Odd jobs can make you rich! Ever since the crash in 2008, people have been racking their brains to figure out how to make extra money. Here is a carefully compiled list of odd jobs that most likely never occurred to you. If you like sleeping, watching TV and eating ice cream, guess what? You can get paid for it. Others have turned to these means of income:
1. Cheese Sprayer: $50–75K A person who sprays cheese or butter on popcorn. Responsibilities include inspection of flow, viscosity and quality; stop and start machines via levers or buttons; turn dials to regulate speeds and temperature, making adjustments when necessary. No special education required. Hopefully you’ll get movie discounts as a job perk.
2. Video Game Tester: $50–75K
Need good writing and communication skills, experience in creating and maintaining databases of information, and knowledge of graphic design. Education requirements vary, but you’ll have a competitive edge with a degree in computer science, computer programming or graphic design. If your spouse comes home and starts to give you static for playing video games again, say, “Honey, I’m working.”
3. Ice Cream Taster: $35–50K
Create new flavors, develop products and perform quality assurance tests. You will review the appearance, flavor and texture in order to develop or select a product. Education requirement: a degree in chemistry or food science. You may be promoted from ice cream taster to marketing rep. Hey, you never know.
4. Professional Sleeper: $25–30K
Snooze for sleep research projects to help scientists and doctors research and treat sleep disorders. No specialized education required. Think of all those days you were a no-show so you could catch up on sleep. Now you’ll be rewarded for that type of behavior.
5. TV Watcher: $25–30K
Watch TV shows and key in captions for the hearing impaired. Media researchers watch hours of television every day. No special education required. If you watch TV that much anyway, why not let somebody pay you?
6. Furniture Tester: $25–35K
Chairs, recliners, mattresses and sofa beds must be tested for safety and comfort. Companies hire you to lean on, sit in, lie down on and jiggle around their furniture pieces. Your job is to grade each piece of furniture for comfort. No special education required. Oh wait, forgot to mention another option: become a safety inspector. Some laboratory work experience will go a long way toward landing those gigs. So, lie down, put your feet up and relax.
7. Spa Critic: $35–50K
Travel the world and test back massages, pedicures, aromatherapy and hot tubs. Freelance writers and editors sit in saunas, get their feetsies rubbed, and then they’re paid to write reviews. Be sure to tell the staff you’re a reviewer and you’ll be the recipient of disgusting boatloads of sucking up. Ahhhh, can you rub my toes again?
8. Waterslide Tester: $35–50K
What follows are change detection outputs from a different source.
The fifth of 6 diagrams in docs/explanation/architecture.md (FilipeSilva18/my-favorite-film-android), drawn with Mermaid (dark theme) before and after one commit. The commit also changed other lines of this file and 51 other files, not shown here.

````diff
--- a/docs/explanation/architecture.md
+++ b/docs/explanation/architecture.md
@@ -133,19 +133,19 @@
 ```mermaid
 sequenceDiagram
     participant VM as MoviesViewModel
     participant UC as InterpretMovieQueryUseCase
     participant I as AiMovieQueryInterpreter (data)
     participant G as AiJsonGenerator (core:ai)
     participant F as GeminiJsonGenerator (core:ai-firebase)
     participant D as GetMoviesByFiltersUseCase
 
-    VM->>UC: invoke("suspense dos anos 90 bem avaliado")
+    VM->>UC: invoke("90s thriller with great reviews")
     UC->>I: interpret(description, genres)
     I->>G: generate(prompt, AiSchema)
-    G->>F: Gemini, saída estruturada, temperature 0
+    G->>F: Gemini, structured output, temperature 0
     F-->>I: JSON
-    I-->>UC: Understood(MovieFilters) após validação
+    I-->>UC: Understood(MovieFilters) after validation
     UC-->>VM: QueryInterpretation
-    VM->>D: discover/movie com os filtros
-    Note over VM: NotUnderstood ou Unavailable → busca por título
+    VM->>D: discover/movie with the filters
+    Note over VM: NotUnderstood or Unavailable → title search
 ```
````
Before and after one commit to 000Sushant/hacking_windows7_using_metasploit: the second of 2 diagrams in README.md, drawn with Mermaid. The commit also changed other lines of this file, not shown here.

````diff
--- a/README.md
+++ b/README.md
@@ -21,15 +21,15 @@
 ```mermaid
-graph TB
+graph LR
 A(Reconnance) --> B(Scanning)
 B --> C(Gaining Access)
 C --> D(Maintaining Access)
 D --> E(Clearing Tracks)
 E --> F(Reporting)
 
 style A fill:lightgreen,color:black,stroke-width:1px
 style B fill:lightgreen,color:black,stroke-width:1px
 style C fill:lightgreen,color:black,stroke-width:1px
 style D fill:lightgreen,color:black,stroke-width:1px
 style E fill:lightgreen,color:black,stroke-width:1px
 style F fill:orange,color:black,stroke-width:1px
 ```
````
Check the speed, ease and comfort, along with safety aspects, like landing, on water rides. Hotel chains and travel companies hire you to travel on planes, going from hotel to hotel and zipping down the waterslides. Weeeeeeee. You take multiple trips down slides, report back to your employer or to the hotel manager, then hop on a plane and find new slides to play on. Your kids will be so jealous.
9. Dog Walker: $50–75K
Let’s do the math together. If you charge $15 per walk and rustle up, say, seven customers, you’ll bring in $150 per day. That’s $1,050 per week. Okay, this is fun. So that is $4,200 per month. Woo-hoo! You’re already up to $50K per year. What’re you waiting for? Go run and play with your new furry friends.
10. Snake Milker: $30K
Universities, laboratories and pharmaceutical companies continue to research and test snake venom for its healing qualities. A variety of snake venoms can be used for medicinal purposes, for example, helping stroke victims or treating tumors. Snake milkers use a thin material that they stretch over a glass or container. The milker has the snake bite into the stretched material. When it is punctured, the milker applies pressure to the snake’s venom glands. This releases the venom, which is then saved and tested. Education: requires a degree in biology, biochemistry, or herpetology. Herpetophobics need not apply.